The concept for the school was developed by GWH, it’s parked in a GWH building, the Moody School, and the long and arduous capital campaign that raised the funds to renovate it was a GWH effort. MeANS, however, is an independent organization with its own Board of Directors. In essence, GWH gave birth to MeANS and is deeply invested in the program’s success.

One final detail about MeANS and it’s kind of a twist, so stay focused here. The Campus Life program (included in the picture above) is, and I repeat IS a GWH program. There are students that want to attend MeANS but they fall outside of our catchment area; meaning they do not live on one of our bus routes. These students reside with us on campus for the week and go back home on the weekends. The program is staffed and run by GWH to benefit MeANS.

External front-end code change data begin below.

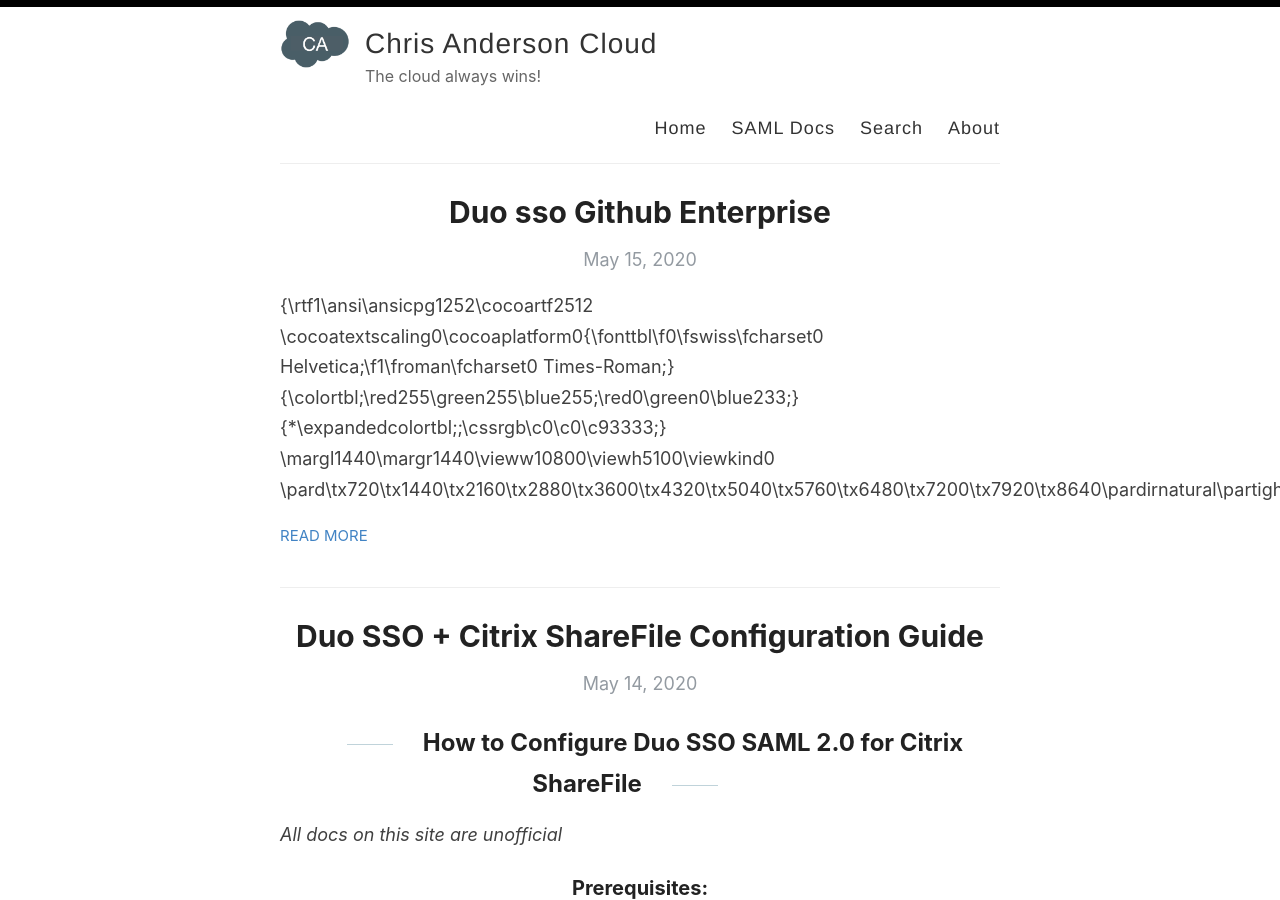
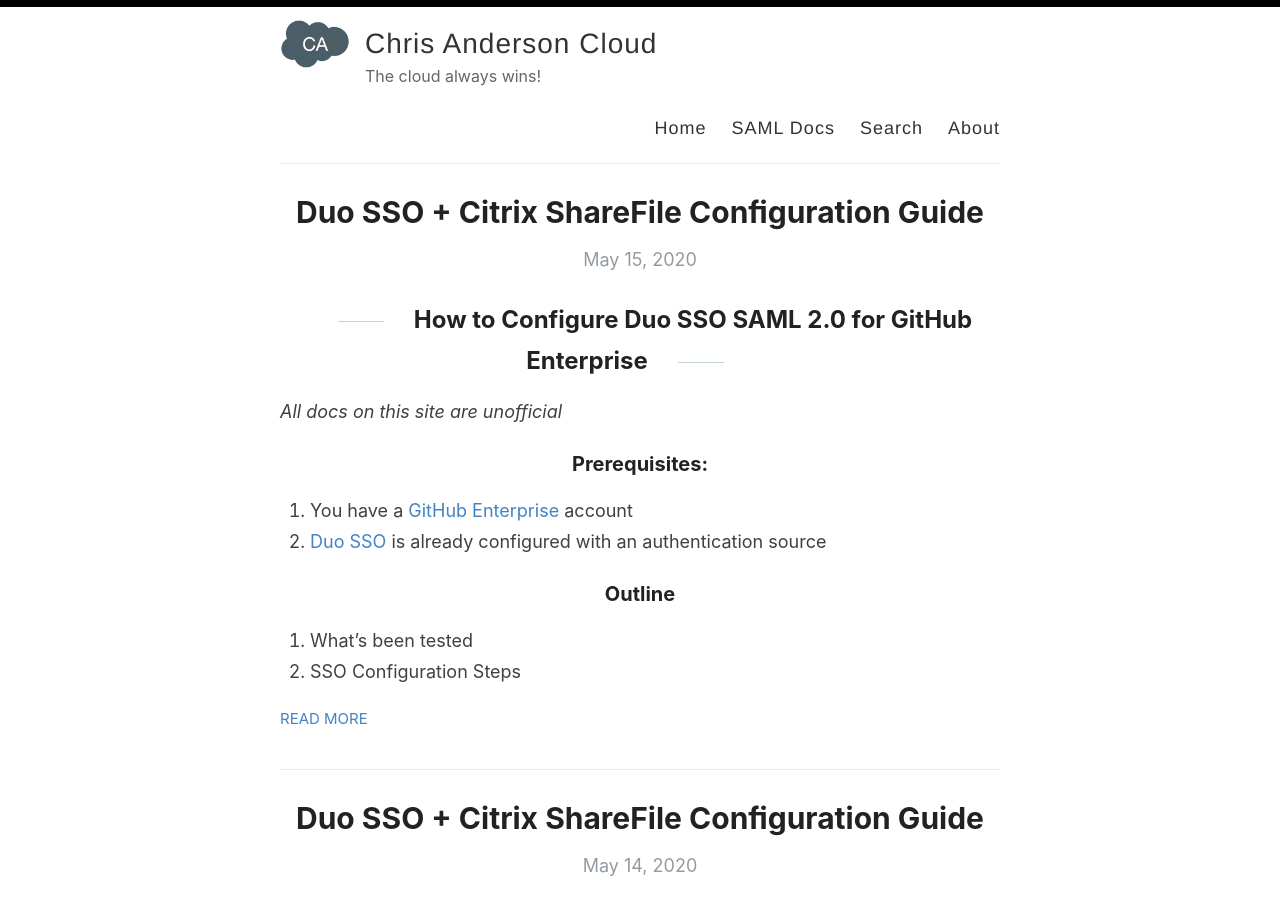
Before and after one commit to christophe81/christophe81.github.io, a Jekyll site: the page built from index.html, in a window 1280 px wide and 900 px high. Built offline with Jekyll 4.4.1, drawn with Linux system fonts in a browser that asks for light colours; the list of posts is cut into pages by our own code.

Commit message:
Update 2020-5-15-Duo SSO-GitHub-Enterprise.md

```diff
--- a/_posts/2020-5-15-Duo SSO-GitHub-Enterprise.md
+++ b/_posts/2020-5-15-Duo SSO-GitHub-Enterprise.md
@@ -1,84 +1,70 @@
-{\rtf1\ansi\ansicpg1252\cocoartf2512
-\cocoatextscaling0\cocoaplatform0{\fonttbl\f0\fswiss\fcharset0 Helvetica;\f1\froman\fcharset0 Times-Roman;}
-{\colortbl;\red255\green255\blue255;\red0\green0\blue233;}
-{\*\expandedcolortbl;;\cssrgb\c0\c0\c93333;}
-\margl1440\margr1440\vieww10800\viewh5100\viewkind0
-\pard\tx720\tx1440\tx2160\tx2880\tx3600\tx4320\tx5040\tx5760\tx6480\tx7200\tx7920\tx8640\pardirnatural\partightenfactor0
+---
+layout: post
+title: Duo SSO + Citrix ShareFile Configuration Guide
+categories: SAML SSO
+excerpt_separator: <!--more-->
+---
 
-\f0\fs24 \cf0 ---\
-layout: post\
-title: Duo SSO + GitHub Enterprise Configuration Guide\
-categories: SAML SSO\
-excerpt_separator: <!--more-->\
----\
-\
-## How to Configure Duo SSO SAML 2.0 for GitHub Enterprise\
-\
-*All docs on this site are unofficial* \
-\
-### Prerequisites:\
-1. You have a [GitHub Enterprise]({\field{\*\fldinst{HYPERLINK "https://github.com/enterprise"}}{\fldrslt
-\f1 \cf2 \expnd0\expndtw0\kerning0
-\ul \ulc2 \outl0\strokewidth0 \strokec2 https://github.com/enterprise}}) account\
-1. [Duo SSO](https://duo.com/docs/sso) is already configured with an authentication source\
-\
-### Outline\
-1. What's been tested\
-1. SSO Configuration Steps\
-\
-<!--more-->\
-\
-### What's been tested:\
-\
-I have tested the following and confirmed they work:\
-1. SP-initiated authentication\
-1. IdP-initiated authentication\
-1. Just In Time (JIT) provisioning\
-\
-\
-### SSO Configuration Steps\
-\
-For more information on configuring SAML for GitHub Enterprise, see [Enabling and testing SAML single sign-on for your organization]({\field{\*\fldinst{HYPERLINK "https://help.github.com/en/github/setting-up-and-managing-organizations-and-teams/enabling-and-testing-saml-single-sign-on-for-your-organization"}}{\fldrslt
-\f1 \cf2 \expnd0\expndtw0\kerning0
-\ul \ulc2 \outl0\strokewidth0 \strokec2 https://help.github.com/en/github/setting-up-and-managing-organizations-and-teams/enabling-and-testing-saml-single-sign-on-for-your-organization}})\
-\
-#### Create a GitHub Enterprise application in Duo\
-1. Login to your Duo Admin Panel\
-2. Navigate to **Protect an Application**\
-3. Search for **Generic Service Provider** and click **Protect** Note: be sure to select the one for Single Sign-On (hosted by Duo)\
-4. Make a point of where the **Entity ID** and **Single Sign-On URL** are located as you will need to copy them into GitHub in the next section.\
-5. Download the **Certificate** and save it to your desktop.\
-\
-Note: Leave your Duo Admin panel open on this newly created application as you need to copy items from it into your GitHub account.\
-\
-#### Configure SSO in GitHub Enterprise\
-1. Login to your GitHub account with someone who has access to modify SAML settings. \
-2. Navigate to **Settings - Security - SAML single sign-on*\
-3. Check the box next to **Enable SAML Authentication**\
-4. **Sign on URL** is the **Single Sign-On URL** of the newly created GitHub application in Duo:: Example [https://GUID.sso.duosecurity.com/saml2/sp/GUID/sso]\
-5. **Issuer** is the **Entity ID** of the newly created GitHub application in Duo:: Example [https://GUID.sso.duosecurity.com/saml2/sp/GUID/metadata]\
-4. **Public certificate** add the certificate that you downloaded from Duo in the section above. Note: you will need to open the certificate so you can copy and paste it in GitHub. Be sure to include -----BEGIN CERTIFICATE----- and -----END CERTIFICATE-----\
-\
-Do not click **Test SAML configuration** yet as you need to finish creating the GitHub application in your Duo admin panel. Keep this page open though as you will need to come back once you finish configuring the GitHub application in Duo.\
-\
-#### Configure the GitHub application in Duo\
-1. Navigate back to the application we created above in your Duo Admin panel. \
-2. Next to **Service Provider name** enter anything. I choose **GitHub**\
-3. Next to **Entity ID** enter [https://github.com/orgs/[YourGitHubOrgName]]\
-4. Next to **Assertion Consumer Service** enter [https://github.com/orgs/[YourGitHubOrgName]/saml/consume]\
-5. **NameID format** should stay as the default: urn.oasis:names:tc:SAML:1.1:nameid-format:emailAddress\
-6. Next to **NameID attribute** input the attribute that maps to your email address. If possible, I always recommend choosing Duo's preconfigured attributes, in this case This will allow you to change Duo SSO Authentication Source in the future, if needed. For example, from AD to a SAML IdP.\
-7. Next to **Signing options** leave both **Sign response** and **Sign assertion** checked.\
-8. Scroll down to the **Policy** section and choose the policy you wish to implement for this application.\
-9. Scroll down to the **Settings** section and next to **Name** add GitHub Enterprise. You may also want to configure other options under this section, depending on how you have Duo MFA configured for your users.\
-10. Scroll to the bottom and click **Save**\
-\
-#### Finish the GitHub configuration\
-1. Click **Test SAML Configuration** This will take you through the full SAML SSO flow. \
-2. One your test is successfully completed, click **Save**.\
-\
-Optionally you can click **Require SAML SSO authentication for all members of the *YourGitHubOrgName* organization.\
-\
-\
-You are now ready to use SAML SSO authentication into GitHub Enterprise! To test IdP initiated authentication, copy the **Single Sign-On URL** from the GitHub Enterprise application in your Duo Admin panel. If you want to test SP initiated authentication, use the following: [https://github.com/orgs/[YourGitHubOrgName]/sso]\
-}
+## How to Configure Duo SSO SAML 2.0 for GitHub Enterprise
+
+*All docs on this site are unofficial*
+
+### Prerequisites:
+1. You have a [GitHub Enterprise](https://github.com/enterprise) account
+1. [Duo SSO](https://duo.com/docs/sso) is already configured with an authentication source
+
+### Outline
+1. What's been tested
+1. SSO Configuration Steps
+
+<!--more-->
+
+### What's been tested:
+
+I have tested the following and confirmed they work:
+1. SP-initiated authentication
+1. IdP-initiated authentication
+1. Just In Time (JIT) provisioning
+
+### SSO Configuration Steps
+
+For more information on configuring SAML for GitHub Enterprise, see [Enabling and testing SAML single sign-on for your organization](https://help.github.com/en/github/setting-up-and-managing-organizations-and-teams/enabling-and-testing-saml-single-sign-on-for-your-organization)
+
+#### Create a GitHub Enterprise application in Duo
+1. Login to your Duo Admin Panel
+2. Navigate to **Protect an Application**
+3. Search for **Generic Service Provider** and click **Protect** Note: be sure to select the one for Single Sign-On (hosted by Duo)
+4. Make a point of where the **Entity ID** and **Single Sign-On URL** are located as you will need to copy them into GitHub in the next section.
+5. Download the **Certificate** and save it to your desktop.
+
+Note: Leave your Duo Admin panel open on this newly created application as you need to copy items from it into your GitHub account.
+
+#### Configure SSO in GitHub Enterprise
+1. Login to your GitHub account with someone who has access to modify SAML settings.
+2. Navigate to **Settings - Security - SAML single sign-on*
+3. Check the box next to **Enable SAML Authentication**
+4. **Sign on URL** is the **Single Sign-On URL** of the newly created GitHub application in Duo:: Example [https://GUID.sso.duosecurity.com/saml2/sp/GUID/sso]
+5. **Issuer** is the **Entity ID** of the newly created GitHub application in Duo:: Example [https://GUID.sso.duosecurity.com/saml2/sp/GUID/metadata]
+4. **Public certificate** add the certificate that you downloaded from Duo in the section above. Note: you will need to open the certificate so you can copy and paste it in GitHub. Be sure to include -----BEGIN CERTIFICATE----- and -----END CERTIFICATE-----
+
+Do not click **Test SAML configuration** yet as you need to finish creating the GitHub application in your Duo admin panel. Keep this page open though as you will need to come back once you finish configuring the GitHub application in Duo.
+
+#### Configure the GitHub application in Duo
+1. Navigate back to the application we created above in your Duo Admin panel.
+2. Next to **Service Provider name** enter anything. I choose **GitHub**
+3. Next to **Entity ID** enter [https://github.com/orgs/[YourGitHubOrgName]]
+4. Next to **Assertion Consumer Service** enter [https://github.com/orgs/[YourGitHubOrgName]/saml/consume]
+5. **NameID format** should stay as the default: urn.oasis:names:tc:SAML:1.1:nameid-format:emailAddress
+6. Next to **NameID attribute** input the attribute that maps to your email address. If possible, I always recommend choosing Duo's preconfigured attributes, in this case This will allow you to change Duo SSO Authentication Source in the future, if needed. For example, from AD to a SAML IdP.
+7. Next to **Signing options** leave both **Sign response** and **Sign assertion** checked.
+8. Scroll down to the **Policy** section and choose the policy you wish to implement for this application.
+9. Scroll down to the **Settings** section and next to **Name** add GitHub Enterprise. You may also want to configure other options under this section, depending on how you have Duo MFA configured for your users.
+10. Scroll to the bottom and click **Save**
+
+#### Finish the GitHub configuration
+1. Click **Test SAML Configuration** This will take you through the full SAML SSO flow.
+2. One your test is successfully completed, click **Save**.
+
+Optionally you can click **Require SAML SSO authentication for all members of the *YourGitHubOrgName* organization.
+
+You are now ready to use SAML SSO authentication into GitHub Enterprise! To test IdP initiated authentication, copy the **Single Sign-On URL** from the GitHub Enterprise application in your Duo Admin panel. If you want to test SP initiated authentication, use the following: [https://github.com/orgs/[YourGitHubOrgName]/sso]
```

Further Beyond the Continuum

Okay… I’m only going to go one more level beyond the continuum and explain another set of partnerships we have at GWH. We have organizations on our campus with missions similar to GWH that lease our buildings.  This allows us to diversify our revenue streams, help other like-minded organizations, and keep our buildings running.  Check the picture below to find our tenant organizations:

So in the future, if you drive by, or even take the opportunity to visit; you’ll witness the busyness and bevy of activity.  Know that, while all you see and hear may not be GWH proper, the common thread that runs through and binds us all together is a desire to help others live, heal, learn, and grow.